Eric Reguly has an extensive piece on the shifting fortunes of the fortunate in today’s Globe and Mail:
Mr. Prokhorov loves basketball and played well. He made almost half of his foul shots and graciously avoided using his height and skills to deprive his shorter, chunkier teammates of ball time. While he didn’t grin constantly like Mr. Pippen, he clearly enjoyed himself.
It’s been many months since most of the other oligarchs have been able to relax like Mr. Prokhorov did on the basketball court. In a January interview with Germany’s Der Spiegel magazine, Vladimir Yevtushenkov, the oligarch who controls Russia’s ailing Sistema group of construction, telecoms and fashion businesses, said the financial crisis could eliminate as many as 40 per cent of the oligarchs.
“Most of the wealth of the oligarchs is in their companies, not with them personally,” said a senior executive at one of Russia’s leading steel companies. “When the companies lose, they lose.” (…)
When Vladimir Putin, now Prime Minister, was campaigning for thepresidency in 2000, he said the oligarchs, as they had become known,”will cease to exist as a class” under his leadership. Russia’sthen-richest man, Mikhail Khodorkovsky, was delivered to a Siberianprison after his conviction for tax evasion and fraud. His oil giant,Yukos, was dismantled and sold off. Other fat cats who got on Mr.Putin’s wrong side, among them media baron Boris Berezovsky, went intoexile.

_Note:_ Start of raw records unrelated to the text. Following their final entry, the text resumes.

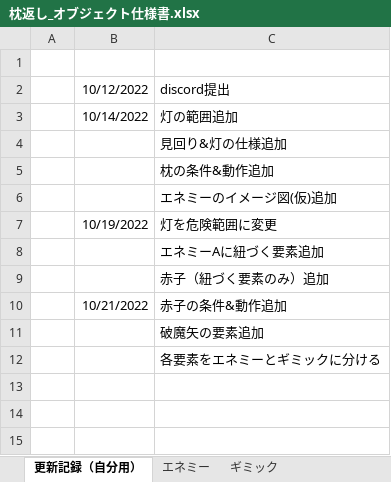
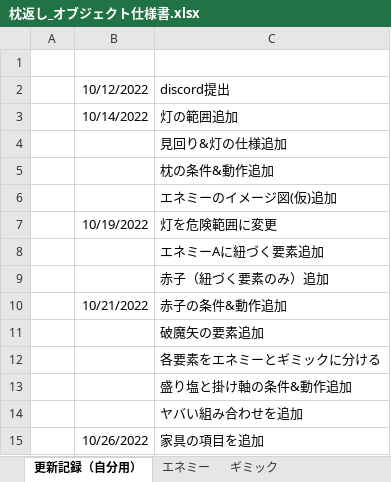
Before and after one commit to VGA-Team2022/LateTeamProduction, an Excel workbook: Document/枕返し_オブジェクト仕様書.xlsx, sheet 更新記録（自分用）, drawn as a sheet; values as stored, in another font and other column widths than the file's, no borders; the diff names each change by its address in the sheet, - before the commit and + after, or states it on an @@ line.

```diff
--- a/Document/枕返し_オブジェクト仕様書.xlsx (sheet 更新記録（自分用）)
+++ b/Document/枕返し_オブジェクト仕様書.xlsx (sheet 更新記録（自分用）)
+row 13:  |  | 盛り塩と掛け軸の条件&動作追加
+row 14:  |  | ヤバい組み合わせを追加
+row 15:  | 10/26/2022 | 家具の項目を追加
```
Also changed, not shown: sheet ギミック, 5 other files.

But the oligarchs were also instrumental in overhauling Russia’sdecrepit economy. Big companies were beaten into shape and transformedinto national champions. Before the Russian stock market collapsed inthe autumn, a couple of them were on the verge of internationalstardom. Take Norilsk. Born in the 1920s, the company nearly collapsedin the mid-1990s when it was incapable of even paying its workers. Itwas privatized in 1997 and transformed by Mr. Prokhorov and histhen-partner Vladimir Potanin.